In their native regions, the plants frequently grow in shady Beech woodlands on limestone soils with a slightly alkaline pH. If your soil is acidic, provide them with occasional topdressings of limestone to help maintain a sweeter pH. As before, plant them in a woodland garden adjacent to a path where the details of the leaf and flower can be appreciated during a summer stroll. Unlike most Cyclamen, Alpine Cyclamen does not enter dormancy or if so, it is for a very short period in late June. As a result, they resent dry soil and benefit from a soil amended with moisture retaining compost. Plants grow best in zones 5–9.
Cyclamen coum is another species that is easily grown in NJ, providing it is allowed to self-sow.
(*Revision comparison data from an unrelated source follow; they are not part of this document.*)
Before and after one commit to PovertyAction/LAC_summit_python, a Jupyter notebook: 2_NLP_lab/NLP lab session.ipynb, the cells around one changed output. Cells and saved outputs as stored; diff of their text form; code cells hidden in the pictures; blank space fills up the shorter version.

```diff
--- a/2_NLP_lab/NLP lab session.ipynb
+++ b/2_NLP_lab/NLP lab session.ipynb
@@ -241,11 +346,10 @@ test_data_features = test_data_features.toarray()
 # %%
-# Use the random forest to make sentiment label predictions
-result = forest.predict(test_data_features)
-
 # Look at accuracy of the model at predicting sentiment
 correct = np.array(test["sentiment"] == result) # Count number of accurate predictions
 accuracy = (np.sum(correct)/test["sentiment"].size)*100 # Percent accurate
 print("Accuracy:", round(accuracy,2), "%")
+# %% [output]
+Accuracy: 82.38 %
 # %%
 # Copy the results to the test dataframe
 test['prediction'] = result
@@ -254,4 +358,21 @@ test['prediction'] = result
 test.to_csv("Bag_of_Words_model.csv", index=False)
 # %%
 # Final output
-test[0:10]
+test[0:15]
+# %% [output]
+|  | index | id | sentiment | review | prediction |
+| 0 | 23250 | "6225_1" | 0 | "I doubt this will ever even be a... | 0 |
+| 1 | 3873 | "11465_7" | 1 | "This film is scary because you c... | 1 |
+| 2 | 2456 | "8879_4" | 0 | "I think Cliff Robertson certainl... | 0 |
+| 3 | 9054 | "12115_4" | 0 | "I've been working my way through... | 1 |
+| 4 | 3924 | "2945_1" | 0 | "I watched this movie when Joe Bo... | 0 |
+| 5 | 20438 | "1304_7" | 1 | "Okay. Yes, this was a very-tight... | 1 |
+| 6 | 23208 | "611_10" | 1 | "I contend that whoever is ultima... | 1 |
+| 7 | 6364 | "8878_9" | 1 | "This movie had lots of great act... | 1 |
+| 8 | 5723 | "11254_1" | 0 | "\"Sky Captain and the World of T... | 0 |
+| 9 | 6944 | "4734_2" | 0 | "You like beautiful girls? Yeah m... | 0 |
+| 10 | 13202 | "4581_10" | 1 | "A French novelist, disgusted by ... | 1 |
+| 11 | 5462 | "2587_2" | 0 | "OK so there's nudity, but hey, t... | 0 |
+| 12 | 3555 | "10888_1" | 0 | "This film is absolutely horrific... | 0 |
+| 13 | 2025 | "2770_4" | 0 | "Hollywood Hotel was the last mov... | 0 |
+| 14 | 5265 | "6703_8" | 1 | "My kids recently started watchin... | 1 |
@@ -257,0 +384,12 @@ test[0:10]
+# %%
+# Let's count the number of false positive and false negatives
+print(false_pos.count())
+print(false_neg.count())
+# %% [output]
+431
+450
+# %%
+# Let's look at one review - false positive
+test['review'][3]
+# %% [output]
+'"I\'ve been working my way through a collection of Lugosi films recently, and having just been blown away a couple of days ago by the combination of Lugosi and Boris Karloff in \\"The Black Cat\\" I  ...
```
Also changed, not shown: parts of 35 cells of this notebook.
The species was once again named and described by Miller in 1768 and the species epithet probably refers to the area known during biblical times as Quwê, a province located near present day Adana in Turkey. The plants are native to Bulgaria, south and east through Turkey, Georgia and Syria into northern Iran. The round tubers are 2–2½" in diameter with the roots emerging from the center of the base. I have found the tubers to be relatively short-lived in NJ, but the colonies will expand and perennialize through the production of seedlings. The leaves are more rounded than the other species, with a deep green leaf color and silver mottling. The leaves often display the classic maple leaf outline in the center of the leaf. The foliage appears during the fall and remains throughout the winter before entering dormancy in mid to late spring. Flowers appear in late winter and are typically magenta as seen in Picture 7, although pink and white forms also exist. Flowers of this species lack auricles and as is typical of species lacking these 'ears', the floral cup or opening is smaller. Hardy in zones 5–8, it thrived in Hawthorne NJ, enjoying a steeply sloping and well-drained site where it would bloom in late winter, accompanied by Snowdrops and Winter Aconites.
There is no shortage of additional species of Cyclamen that the ardent gardener can add to their landscape, although many are more appreciative of container culture and overwintering in a cool greenhouse. Obviously, the various species of hardy Cyclamen offer a far longer period of color and interest than its nonhardy cousin, highlighting why this genus should not be pigeonholed as merely a houseplant. This fall, take notice of these wonderful plants in bulb catalogues, garden centers or on-line and add several selections of 'Dancing Cyclamen' to your woodland garden!